The two lingering issues from the ruling are the conflicts between German and EU law, and the stipulation that the Bundesbank must advocate exit strategies from asset purchases. We think the latter in particular will affect ECB policy in the long term, because it will legally enshrine the Bundesbank president's vote in the governing council. If the purpose of an asset-purchase programme is to secure Italy's solvency, the stipulation of an exit strategy will be self-defeating. The big conflict therefore remains unresolved. It will erupt when the eurozone economy has recovered enough to justify a policy reversal, if that situation coincides with a recovery in inflation rates.

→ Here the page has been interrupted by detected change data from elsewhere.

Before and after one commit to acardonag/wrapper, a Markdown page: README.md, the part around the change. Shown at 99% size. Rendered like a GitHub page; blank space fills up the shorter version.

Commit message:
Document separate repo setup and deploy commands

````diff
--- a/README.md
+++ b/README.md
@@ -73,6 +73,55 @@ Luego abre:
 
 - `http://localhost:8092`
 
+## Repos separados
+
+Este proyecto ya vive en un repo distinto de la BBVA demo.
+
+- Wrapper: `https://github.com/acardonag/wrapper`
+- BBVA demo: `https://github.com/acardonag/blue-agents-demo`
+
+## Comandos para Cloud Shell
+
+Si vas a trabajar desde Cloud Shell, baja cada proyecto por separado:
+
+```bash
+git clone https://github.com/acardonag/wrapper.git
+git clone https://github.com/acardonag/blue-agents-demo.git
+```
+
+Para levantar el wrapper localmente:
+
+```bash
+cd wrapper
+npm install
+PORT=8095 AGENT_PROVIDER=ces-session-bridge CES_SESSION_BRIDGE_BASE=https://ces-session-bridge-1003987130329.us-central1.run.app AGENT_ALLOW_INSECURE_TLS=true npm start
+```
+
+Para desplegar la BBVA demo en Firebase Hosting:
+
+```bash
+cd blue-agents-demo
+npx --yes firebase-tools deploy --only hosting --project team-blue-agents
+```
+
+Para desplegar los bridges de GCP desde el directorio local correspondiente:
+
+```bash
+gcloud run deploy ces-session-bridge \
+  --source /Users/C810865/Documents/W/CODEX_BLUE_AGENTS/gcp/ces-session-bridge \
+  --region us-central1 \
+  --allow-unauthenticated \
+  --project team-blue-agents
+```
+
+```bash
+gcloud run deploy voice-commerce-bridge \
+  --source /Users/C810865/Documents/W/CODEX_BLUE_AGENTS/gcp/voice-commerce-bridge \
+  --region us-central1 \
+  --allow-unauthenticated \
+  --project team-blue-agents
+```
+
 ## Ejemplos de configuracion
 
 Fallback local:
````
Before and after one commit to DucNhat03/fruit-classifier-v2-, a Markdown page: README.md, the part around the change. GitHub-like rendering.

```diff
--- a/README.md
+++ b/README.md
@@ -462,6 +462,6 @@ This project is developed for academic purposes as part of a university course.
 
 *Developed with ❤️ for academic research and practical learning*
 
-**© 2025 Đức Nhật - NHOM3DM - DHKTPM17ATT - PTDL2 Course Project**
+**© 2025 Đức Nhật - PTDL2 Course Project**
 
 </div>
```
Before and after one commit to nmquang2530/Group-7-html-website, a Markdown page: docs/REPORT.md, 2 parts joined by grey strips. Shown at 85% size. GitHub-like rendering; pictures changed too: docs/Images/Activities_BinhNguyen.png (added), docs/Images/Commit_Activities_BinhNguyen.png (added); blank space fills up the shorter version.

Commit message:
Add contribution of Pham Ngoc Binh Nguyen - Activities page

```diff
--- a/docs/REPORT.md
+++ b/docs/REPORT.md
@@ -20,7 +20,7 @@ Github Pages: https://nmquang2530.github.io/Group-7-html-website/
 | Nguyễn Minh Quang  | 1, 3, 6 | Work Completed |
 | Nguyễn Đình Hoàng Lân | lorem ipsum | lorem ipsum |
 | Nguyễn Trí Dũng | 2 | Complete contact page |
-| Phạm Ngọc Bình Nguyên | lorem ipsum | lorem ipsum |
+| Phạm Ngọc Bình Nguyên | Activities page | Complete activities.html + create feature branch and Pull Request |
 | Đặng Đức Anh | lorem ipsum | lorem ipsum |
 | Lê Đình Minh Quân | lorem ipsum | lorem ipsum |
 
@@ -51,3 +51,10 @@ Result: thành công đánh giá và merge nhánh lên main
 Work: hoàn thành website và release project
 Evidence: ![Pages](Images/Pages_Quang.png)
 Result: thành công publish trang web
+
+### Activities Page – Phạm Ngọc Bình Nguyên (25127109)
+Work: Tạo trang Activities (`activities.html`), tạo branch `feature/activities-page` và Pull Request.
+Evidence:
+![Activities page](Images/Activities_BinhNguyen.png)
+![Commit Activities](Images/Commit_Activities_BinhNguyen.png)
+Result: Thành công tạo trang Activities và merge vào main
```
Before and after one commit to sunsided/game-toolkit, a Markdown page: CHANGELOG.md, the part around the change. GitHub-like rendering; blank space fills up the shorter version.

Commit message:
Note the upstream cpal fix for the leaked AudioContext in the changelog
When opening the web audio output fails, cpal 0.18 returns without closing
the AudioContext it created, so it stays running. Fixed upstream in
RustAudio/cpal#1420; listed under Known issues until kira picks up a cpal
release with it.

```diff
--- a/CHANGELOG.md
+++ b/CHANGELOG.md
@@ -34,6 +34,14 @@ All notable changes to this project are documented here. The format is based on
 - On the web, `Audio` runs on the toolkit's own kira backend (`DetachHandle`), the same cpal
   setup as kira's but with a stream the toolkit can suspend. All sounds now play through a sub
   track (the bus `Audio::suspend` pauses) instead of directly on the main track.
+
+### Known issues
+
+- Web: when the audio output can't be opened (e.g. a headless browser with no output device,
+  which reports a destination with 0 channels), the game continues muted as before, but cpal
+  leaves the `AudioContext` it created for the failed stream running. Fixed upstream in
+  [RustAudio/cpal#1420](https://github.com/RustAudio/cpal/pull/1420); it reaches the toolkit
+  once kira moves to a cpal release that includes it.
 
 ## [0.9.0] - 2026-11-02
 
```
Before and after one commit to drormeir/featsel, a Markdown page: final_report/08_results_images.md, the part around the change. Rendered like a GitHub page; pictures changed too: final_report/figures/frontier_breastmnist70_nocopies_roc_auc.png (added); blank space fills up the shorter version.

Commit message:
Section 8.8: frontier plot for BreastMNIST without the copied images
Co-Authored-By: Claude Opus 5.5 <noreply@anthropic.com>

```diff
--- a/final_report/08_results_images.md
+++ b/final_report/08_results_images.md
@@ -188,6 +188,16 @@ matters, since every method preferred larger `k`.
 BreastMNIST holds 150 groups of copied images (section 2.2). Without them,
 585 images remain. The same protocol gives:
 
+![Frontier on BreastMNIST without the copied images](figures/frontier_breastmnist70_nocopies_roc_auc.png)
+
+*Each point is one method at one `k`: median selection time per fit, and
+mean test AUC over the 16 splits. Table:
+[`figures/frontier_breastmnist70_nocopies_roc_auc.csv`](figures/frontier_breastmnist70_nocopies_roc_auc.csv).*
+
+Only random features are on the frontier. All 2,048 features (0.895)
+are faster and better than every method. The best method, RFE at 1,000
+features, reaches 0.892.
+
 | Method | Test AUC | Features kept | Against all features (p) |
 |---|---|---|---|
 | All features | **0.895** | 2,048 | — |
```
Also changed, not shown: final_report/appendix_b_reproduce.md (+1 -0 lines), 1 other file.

Perhaps a more important development than the fake compromise on proportionality is the appointment of a new justice to the court's second senate. This is the part of the court responsible for rulings relating to the monetary union. Court appointments are political. Astrid Wallrabenstein, the new justice, was nominated by the Greens. Andreas Vosskuhle, the previous president of the court, retired on the day of the controversial ruling. Wallrabenstein is more pro-European. We suspect the ruling would have been 6-2, not 7-1, if she had been on the bench. Before the ruling, some commentators had tried to guesstimate the various justices' views on the EU. The concluded that there were 5 eurosceptics and 3 pro-Europeans. Wallrabenstein could therefore shift the balance to some extent, but we think the court's eurosceptic majority is solid for the time being.